Ben Stiller has admitted that he turned down the opportunity to make "Good Will Hunting" for what, in retrospect, is a rather silly reason: he didn’t know who Ben Affleck and Matt Damon were. And though he admitted that it doesn't keep him up at night, he does call it one of his biggest regrets.
The actor/director made this admission while talking to Vulture about his upcoming performance in Noah Baumbach’s "While We’re Young." Asked if there was anything that he regretted about his own life in his 20s and 30s, Stiller admitted that he shouldn’t have turned down the chance to direct "Good Will Hunting." He explained, "I remember my agent sent me the script for 'Good Will Hunting' to direct, and I was like, ‘Who are these guys, Affleck and Damon? And why are they attached to this project? No, thank you!’ I mean, maybe I’d change that."
"Good Will Hunting," directed by Gus Van Sant, went on to receive huge critical acclaim when it was released in 1997, and it also grossed an impressive $225 million from its relatively small $10 million budget. And the Affleck and Damon pair that Ben Stiller so easily dismissed not only went on to collect Best Original Screenplay awards at the following year’s Oscars ceremony, they have also blossomed into two of the most popular actors in Hollywood.

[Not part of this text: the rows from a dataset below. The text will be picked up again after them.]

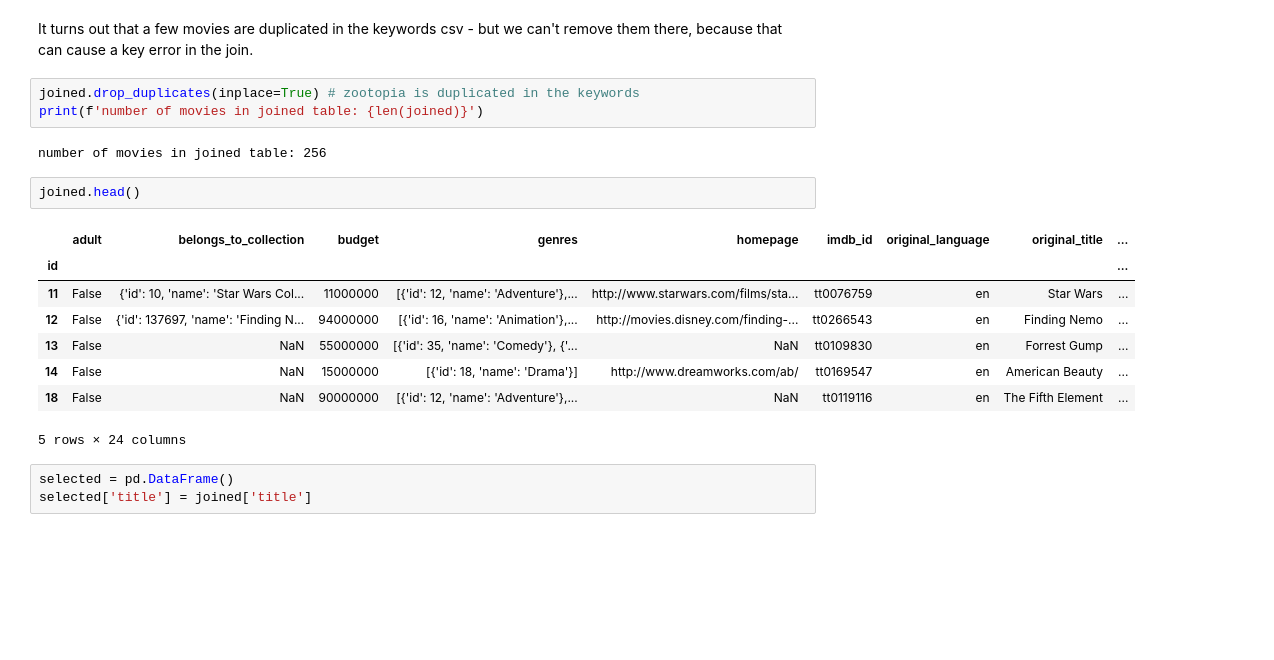
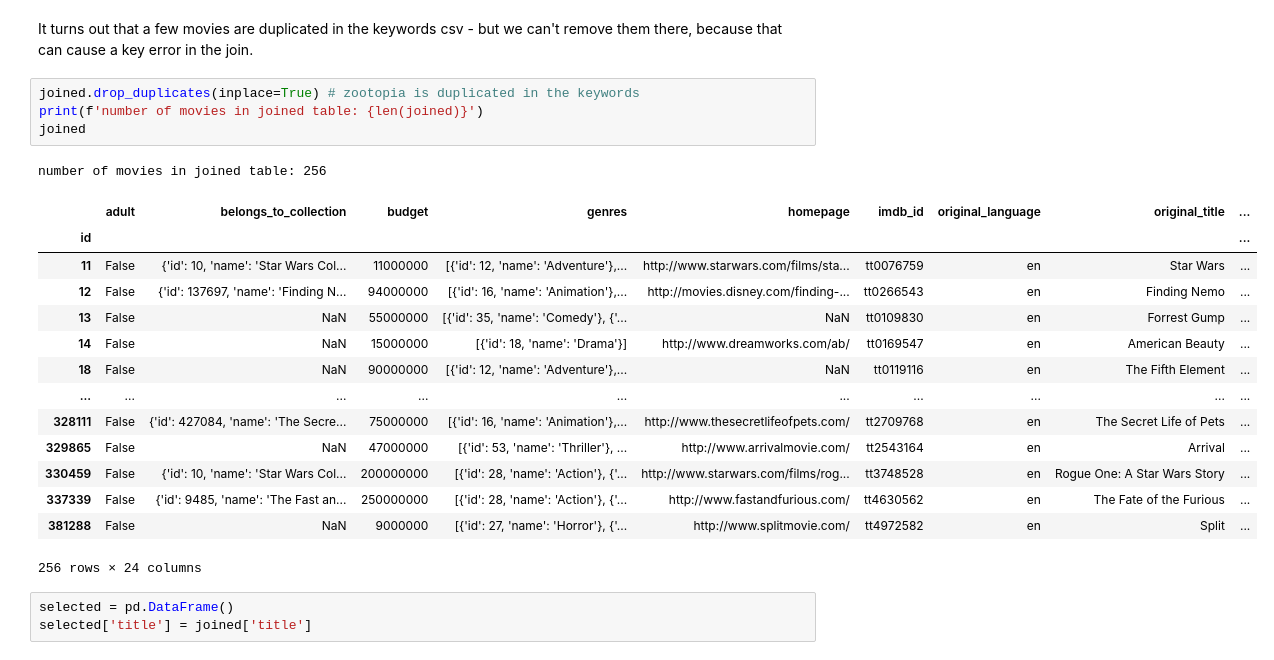
Before and after one commit to malyvsen/inverse-ai, a Jupyter notebook: ai/movies/process.ipynb, the cells around one changed output. Drawn from its saved outputs; the diff is of its cells as text; blank space fills up the shorter version.

```diff
--- a/ai/movies/process.ipynb
+++ b/ai/movies/process.ipynb
@@ -40,19 +40,23 @@ It turns out that a few movies are duplicated in the keywords csv - but we can't
 # %%
 joined.drop_duplicates(inplace=True) # zootopia is duplicated in the keywords
 print(f'number of movies in joined table: {len(joined)}')
+joined
 # %% [output]
 number of movies in joined table: 256
+|  | adult | belongs_to_collection | budget | genres | homepage | imdb_id | original_language | original_title | ... |
+| id |  |  |  |  |  |  |  |  | ... |
+| 11 | False | {'id': 10, 'name': 'Star Wars Col... | 11000000 | [{'id': 12, 'name': 'Adventure'},... | http://www.starwars.com/films/sta... | tt0076759 | en | Star Wars | ... |
+| 12 | False | {'id': 137697, 'name': 'Finding N... | 94000000 | [{'id': 16, 'name': 'Animation'},... | http://movies.disney.com/finding-... | tt0266543 | en | Finding Nemo | ... |
+| 13 | False | NaN | 55000000 | [{'id': 35, 'name': 'Comedy'}, {'... | NaN | tt0109830 | en | Forrest Gump | ... |
+| 14 | False | NaN | 15000000 | [{'id': 18, 'name': 'Drama'}] | http://www.dreamworks.com/ab/ | tt0169547 | en | American Beauty | ... |
+| 18 | False | NaN | 90000000 | [{'id': 12, 'name': 'Adventure'},... | NaN | tt0119116 | en | The Fifth Element | ... |
+| ... | ... | ... | ... | ... | ... | ... | ... | ... | ... |
+| 328111 | False | {'id': 427084, 'name': 'The Secre... | 75000000 | [{'id': 16, 'name': 'Animation'},... | http://www.thesecretlifeofpets.com/ | tt2709768 | en | The Secret Life of Pets | ... |
+| 329865 | False | NaN | 47000000 | [{'id': 53, 'name': 'Thriller'}, ... | http://www.arrivalmovie.com/ | tt2543164 | en | Arrival | ... |
+| 330459 | False | {'id': 10, 'name': 'Star Wars Col... | 200000000 | [{'id': 28, 'name': 'Action'}, {'... | http://www.starwars.com/films/rog... | tt3748528 | en | Rogue One: A Star Wars Story | ... |
+| 337339 | False | {'id': 9485, 'name': 'The Fast an... | 250000000 | [{'id': 28, 'name': 'Action'}, {'... | http://www.fastandfurious.com/ | tt4630562 | en | The Fate of the Furious | ... |
+| 381288 | False | NaN | 9000000 | [{'id': 27, 'name': 'Horror'}, {'... | http://www.splitmovie.com/ | tt4972582 | en | Split | ... |
+256 rows × 24 columns
-# %%
-joined.head()
-# %% [output]
-|  | adult | belongs_to_collection | budget | genres | homepage | imdb_id | original_language | original_title | ... |
-| id |  |  |  |  |  |  |  |  | ... |
-| 11 | False | {'id': 10, 'name': 'Star Wars Col... | 11000000 | [{'id': 12, 'name': 'Adventure'},... | http://www.starwars.com/films/sta... | tt0076759 | en | Star Wars | ... |
-| 12 | False | {'id': 137697, 'name': 'Finding N... | 94000000 | [{'id': 16, 'name': 'Animation'},... | http://movies.disney.com/finding-... | tt0266543 | en | Finding Nemo | ... |
-| 13 | False | NaN | 55000000 | [{'id': 35, 'name': 'Comedy'}, {'... | NaN | tt0109830 | en | Forrest Gump | ... |
-| 14 | False | NaN | 15000000 | [{'id': 18, 'name': 'Drama'}] | http://www.dreamworks.com/ab/ | tt0169547 | en | American Beauty | ... |
-| 18 | False | NaN | 90000000 | [{'id': 12, 'name': 'Adventure'},... | NaN | tt0119116 | en | The Fifth Element | ... |
-5 rows × 24 columns
 # %%
 selected = pd.DataFrame()
 selected['title'] = joined['title']
```
Also changed, not shown: parts of 4 cells of this notebook, 1 other file.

Despite the success of "Good Will Hunting," however, Stiller admits that he doesn’t harbor any real major regrets about turning down the chance to direct the film. In fact, he explained that there were many other hard decisions that he had to make throughout his career, which resulted in him picking one project over another. Stiller admitted, "I am happy with the choices I’ve made because they’ve gotten me to where I am today and I’ve learned from them."
Despite going on to achieve such acclaim, "Good Will Hunting" was actually turned down by a number of impressive filmmakers as Miramax developed it. Steven Soderbergh, Michael Mann, and Mel Gibson each briefly considered the script before moving onto new pastures. Meanwhile Kevin Smith, who helped to get Harvey Weinstein and Miramax involved in the project, was even asked if he might be interested in directing. Smith was able to immediately recognize his limitations, though, and told his pal that they needed a "good director" instead. They found that in the shape of Gus Van Sant, who was pursued by Miramax, Affleck and Damon and eventually agreed to direct "Good Will Hunting."
And it’s hard to imagine "Good Will Hunting" being overseen by anyone else. Not only did Gus Van Sant squeeze out stellar performances from Ben Affleck, Matt Damon and Robin Williams (who picked up a Best Supporting Actor for his work), but he also brought pathos and melancholy to the film’s rather predictable, but still elegantly written story that helped to make it stand-out. It’s something that I’m not confident Ben Stiller would have managed.